=== REQUIRED ACTION ===
From the first line to the last, output the entries exactly.
=-=-=
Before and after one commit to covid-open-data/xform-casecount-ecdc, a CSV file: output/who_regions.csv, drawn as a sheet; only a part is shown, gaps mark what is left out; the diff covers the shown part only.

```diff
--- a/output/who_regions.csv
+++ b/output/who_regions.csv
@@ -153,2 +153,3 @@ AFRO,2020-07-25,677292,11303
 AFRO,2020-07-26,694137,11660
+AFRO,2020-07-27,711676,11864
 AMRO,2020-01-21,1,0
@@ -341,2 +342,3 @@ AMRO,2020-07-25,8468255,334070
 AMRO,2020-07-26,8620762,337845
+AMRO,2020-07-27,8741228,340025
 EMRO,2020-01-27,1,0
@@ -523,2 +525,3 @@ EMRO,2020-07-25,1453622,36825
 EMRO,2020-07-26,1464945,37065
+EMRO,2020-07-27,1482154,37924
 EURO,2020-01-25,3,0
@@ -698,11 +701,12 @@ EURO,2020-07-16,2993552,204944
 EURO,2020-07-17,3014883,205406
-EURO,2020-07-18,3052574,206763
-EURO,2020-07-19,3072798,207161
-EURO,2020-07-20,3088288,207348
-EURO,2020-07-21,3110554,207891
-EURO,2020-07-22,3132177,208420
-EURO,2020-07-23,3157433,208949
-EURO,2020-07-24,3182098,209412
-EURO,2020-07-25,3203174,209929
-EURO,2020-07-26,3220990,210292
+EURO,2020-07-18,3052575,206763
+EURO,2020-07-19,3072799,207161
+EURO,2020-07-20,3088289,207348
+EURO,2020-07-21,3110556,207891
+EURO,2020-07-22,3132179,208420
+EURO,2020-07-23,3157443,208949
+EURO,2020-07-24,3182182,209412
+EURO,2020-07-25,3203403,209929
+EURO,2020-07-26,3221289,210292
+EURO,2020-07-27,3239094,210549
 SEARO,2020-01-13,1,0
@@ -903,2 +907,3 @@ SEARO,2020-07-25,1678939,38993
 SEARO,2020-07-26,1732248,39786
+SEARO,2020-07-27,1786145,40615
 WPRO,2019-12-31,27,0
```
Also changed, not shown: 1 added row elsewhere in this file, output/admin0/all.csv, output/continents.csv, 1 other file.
=-=-=
=== ANSWER TO THE EXERCISE ===
Before and after one commit to covid-open-data/xform-casecount-ecdc, a CSV file: output/who_regions.csv, drawn as a sheet; only a part is shown, gaps mark what is left out; the diff covers the shown part only.

```diff
--- a/output/who_regions.csv
+++ b/output/who_regions.csv
@@ -153,2 +153,3 @@ AFRO,2020-07-25,677292,11303
 AFRO,2020-07-26,694137,11660
+AFRO,2020-07-27,711676,11864
 AMRO,2020-01-21,1,0
@@ -341,2 +342,3 @@ AMRO,2020-07-25,8468255,334070
 AMRO,2020-07-26,8620762,337845
+AMRO,2020-07-27,8741228,340025
 EMRO,2020-01-27,1,0
@@ -523,2 +525,3 @@ EMRO,2020-07-25,1453622,36825
 EMRO,2020-07-26,1464945,37065
+EMRO,2020-07-27,1482154,37924
 EURO,2020-01-25,3,0
@@ -698,11 +701,12 @@ EURO,2020-07-16,2993552,204944
 EURO,2020-07-17,3014883,205406
-EURO,2020-07-18,3052574,206763
-EURO,2020-07-19,3072798,207161
-EURO,2020-07-20,3088288,207348
-EURO,2020-07-21,3110554,207891
-EURO,2020-07-22,3132177,208420
-EURO,2020-07-23,3157433,208949
-EURO,2020-07-24,3182098,209412
-EURO,2020-07-25,3203174,209929
-EURO,2020-07-26,3220990,210292
+EURO,2020-07-18,3052575,206763
+EURO,2020-07-19,3072799,207161
+EURO,2020-07-20,3088289,207348
+EURO,2020-07-21,3110556,207891
+EURO,2020-07-22,3132179,208420
+EURO,2020-07-23,3157443,208949
+EURO,2020-07-24,3182182,209412
+EURO,2020-07-25,3203403,209929
+EURO,2020-07-26,3221289,210292
+EURO,2020-07-27,3239094,210549
 SEARO,2020-01-13,1,0
@@ -903,2 +907,3 @@ SEARO,2020-07-25,1678939,38993
 SEARO,2020-07-26,1732248,39786
+SEARO,2020-07-27,1786145,40615
 WPRO,2019-12-31,27,0
```
Also changed, not shown: 1 added row elsewhere in this file, output/admin0/all.csv, output/continents.csv, 1 other file.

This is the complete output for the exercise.